Heatmaps are notoriously hard to convert into actionable business intelligence ("actionable insights"), and if you can't make clear use of the insights, heatmaps become little more than beautiful distractions—analytics theater.

4. Yikes! I have to configure all that to make heatmaps work?

Most heatmap solutions ask you to configure complicated URL patterns and regular expressions to tell the system how to interpret interactions on a page-by-page level.

Imagine asking someone (whether non-engineer, engineer, or developer) to configure the set of possible URL regular expressions for all the important pages in a modern JavaScript application, with complex histories and dynamic URLs with identifiers in them. It’s hard to get it right in the first place, and guaranteed to go sideways the moment something changes — and your application will change.

If heatmaps are broken, how do you map aggregated user interactions on your site?

Given the major problems heatmap tools face, we can't help but wonder if heatmaps are more analytics theater than actionable insights.

Having thoroughly examined heatmaps as a possible solution to meet our customer’s requests for a visualization of user clicks on a web application or webpage, we decided to go our own way.

We built Page Insights, which includes both Click Maps and Inspect Mode to make it easy to see how your users are interacting with your website, in aggregate, while gracefully dodging the four major problems of heatmaps.

Above is a screencap of Page Insights with Click Maps and Inspect Mode from FullStory.

Page Insights are resolution independent.

FullStory understands the structure of your site. FullStory can translate that into aggregations that make sense across screen resolution, device type, and even the most dynamic and varied data driven interfaces by focusing on Elements. Not just position.

Above you can see the same page (The Fullstory “Wall of Love”) through Page Insights Click Maps — as seen at different screen resolutions.

Page Insights take into account what’s on (or not on) the page.

If you watch a playback of a dynamic single page application on FullStory, you realize that many things pop in and out of existence.

Page Insights knows automatically that these are separate app states and will show you different aggregated user interactions for each state.

Page Insights are smart enough to account for these dynamic states and show you what’s relevant to what you are seeing on the page now. Click analytics for a non-existent popup won’t be shown when the popup isn’t there.

Page Insights are actionable.

You can click and see your answers immediately. And if you have questions you want to drill into, you can search. No orange splotch mapping to your web app required.

Actionable Insights: Start by discovering your top error clicks.
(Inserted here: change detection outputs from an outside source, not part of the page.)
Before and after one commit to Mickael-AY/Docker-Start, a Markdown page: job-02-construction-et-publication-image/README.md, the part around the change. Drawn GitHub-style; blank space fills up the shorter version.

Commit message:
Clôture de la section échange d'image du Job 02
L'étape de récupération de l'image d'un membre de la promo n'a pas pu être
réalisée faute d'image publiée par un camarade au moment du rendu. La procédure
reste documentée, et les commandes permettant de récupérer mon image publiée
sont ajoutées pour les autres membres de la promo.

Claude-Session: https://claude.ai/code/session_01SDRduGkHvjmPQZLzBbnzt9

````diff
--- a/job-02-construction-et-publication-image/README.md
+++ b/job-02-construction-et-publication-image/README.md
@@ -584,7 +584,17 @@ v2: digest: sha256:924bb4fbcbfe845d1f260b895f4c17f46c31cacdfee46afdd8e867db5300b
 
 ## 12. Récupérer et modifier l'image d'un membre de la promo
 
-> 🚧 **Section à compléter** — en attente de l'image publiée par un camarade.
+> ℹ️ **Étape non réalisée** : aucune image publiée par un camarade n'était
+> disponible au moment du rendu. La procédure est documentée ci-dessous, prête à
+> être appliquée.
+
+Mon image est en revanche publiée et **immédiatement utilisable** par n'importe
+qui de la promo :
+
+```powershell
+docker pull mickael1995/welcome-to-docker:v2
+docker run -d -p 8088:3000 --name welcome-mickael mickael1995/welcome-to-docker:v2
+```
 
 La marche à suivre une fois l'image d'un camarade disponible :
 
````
Next, “Add to search.” Finally, see what the errors are in the Console.

See here for an example of how you can run analysis using Click Maps.
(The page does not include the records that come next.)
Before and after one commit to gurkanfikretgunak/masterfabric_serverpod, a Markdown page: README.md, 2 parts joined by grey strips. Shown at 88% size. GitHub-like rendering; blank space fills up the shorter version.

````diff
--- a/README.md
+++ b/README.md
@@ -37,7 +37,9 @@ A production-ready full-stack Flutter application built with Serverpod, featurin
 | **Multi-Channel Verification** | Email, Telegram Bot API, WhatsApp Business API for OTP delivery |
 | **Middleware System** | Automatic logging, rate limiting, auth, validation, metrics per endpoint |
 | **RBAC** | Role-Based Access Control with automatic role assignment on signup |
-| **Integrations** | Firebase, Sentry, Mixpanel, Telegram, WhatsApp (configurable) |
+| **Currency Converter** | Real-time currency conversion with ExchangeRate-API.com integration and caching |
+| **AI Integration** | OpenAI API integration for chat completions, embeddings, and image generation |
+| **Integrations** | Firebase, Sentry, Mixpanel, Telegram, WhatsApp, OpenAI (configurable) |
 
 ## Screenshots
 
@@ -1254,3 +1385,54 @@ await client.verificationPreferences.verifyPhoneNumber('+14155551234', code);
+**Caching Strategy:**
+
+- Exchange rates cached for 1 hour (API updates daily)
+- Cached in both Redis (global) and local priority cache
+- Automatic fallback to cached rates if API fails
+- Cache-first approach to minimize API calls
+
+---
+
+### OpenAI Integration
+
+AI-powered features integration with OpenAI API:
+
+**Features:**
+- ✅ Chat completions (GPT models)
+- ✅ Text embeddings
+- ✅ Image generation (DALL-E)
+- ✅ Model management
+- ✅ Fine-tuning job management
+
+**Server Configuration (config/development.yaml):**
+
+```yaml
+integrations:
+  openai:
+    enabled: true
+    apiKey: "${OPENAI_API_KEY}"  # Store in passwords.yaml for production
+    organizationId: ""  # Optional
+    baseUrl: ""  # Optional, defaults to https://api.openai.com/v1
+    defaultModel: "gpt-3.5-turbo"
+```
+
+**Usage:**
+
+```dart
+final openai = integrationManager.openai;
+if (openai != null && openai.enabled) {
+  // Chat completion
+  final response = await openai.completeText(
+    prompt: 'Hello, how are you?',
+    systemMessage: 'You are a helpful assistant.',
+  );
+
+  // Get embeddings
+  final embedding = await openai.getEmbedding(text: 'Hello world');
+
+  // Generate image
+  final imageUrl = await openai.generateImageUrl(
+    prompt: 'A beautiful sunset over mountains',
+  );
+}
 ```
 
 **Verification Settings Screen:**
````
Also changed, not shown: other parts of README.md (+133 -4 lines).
Page Insights require zero configuration.

FullStory uses machine learning to know what the pages are in your web site or web application. FullStory understands what pages are the same, and what pages are different. So your insights are appropriately relevant and contextualized. No need to do complicated configuration or setup brittle URL route regular expression voodoo. It just works out of the box.

Bonus! Some new tricks.

Page Insights give you aggregations that respect the searches you do in FullStory, too (If you’re not familiar, here’s an explanation of FullStory search). This helps you answer questions like “What do visitors from my reddit ad campaign click on first?” Or you can see how they compare to “visitors that came from Product Hunt.”

Page Insights make your existing FullStory segments even more useful.

See ya later, web app heatmaps!

As for the default data visualization for web app interaction of yesteryear — that is, isarithmic density maps … er … heatmaps — until the day comes when we can reasonably manage the problems they create, we’re leaving heatmaps where they left us: out in the cold.

And if you want to try visualizing aggregate customer experience on your web application, check out FullStory Page Insights, see what you can discover and take action on, and let us know how we can make it even better.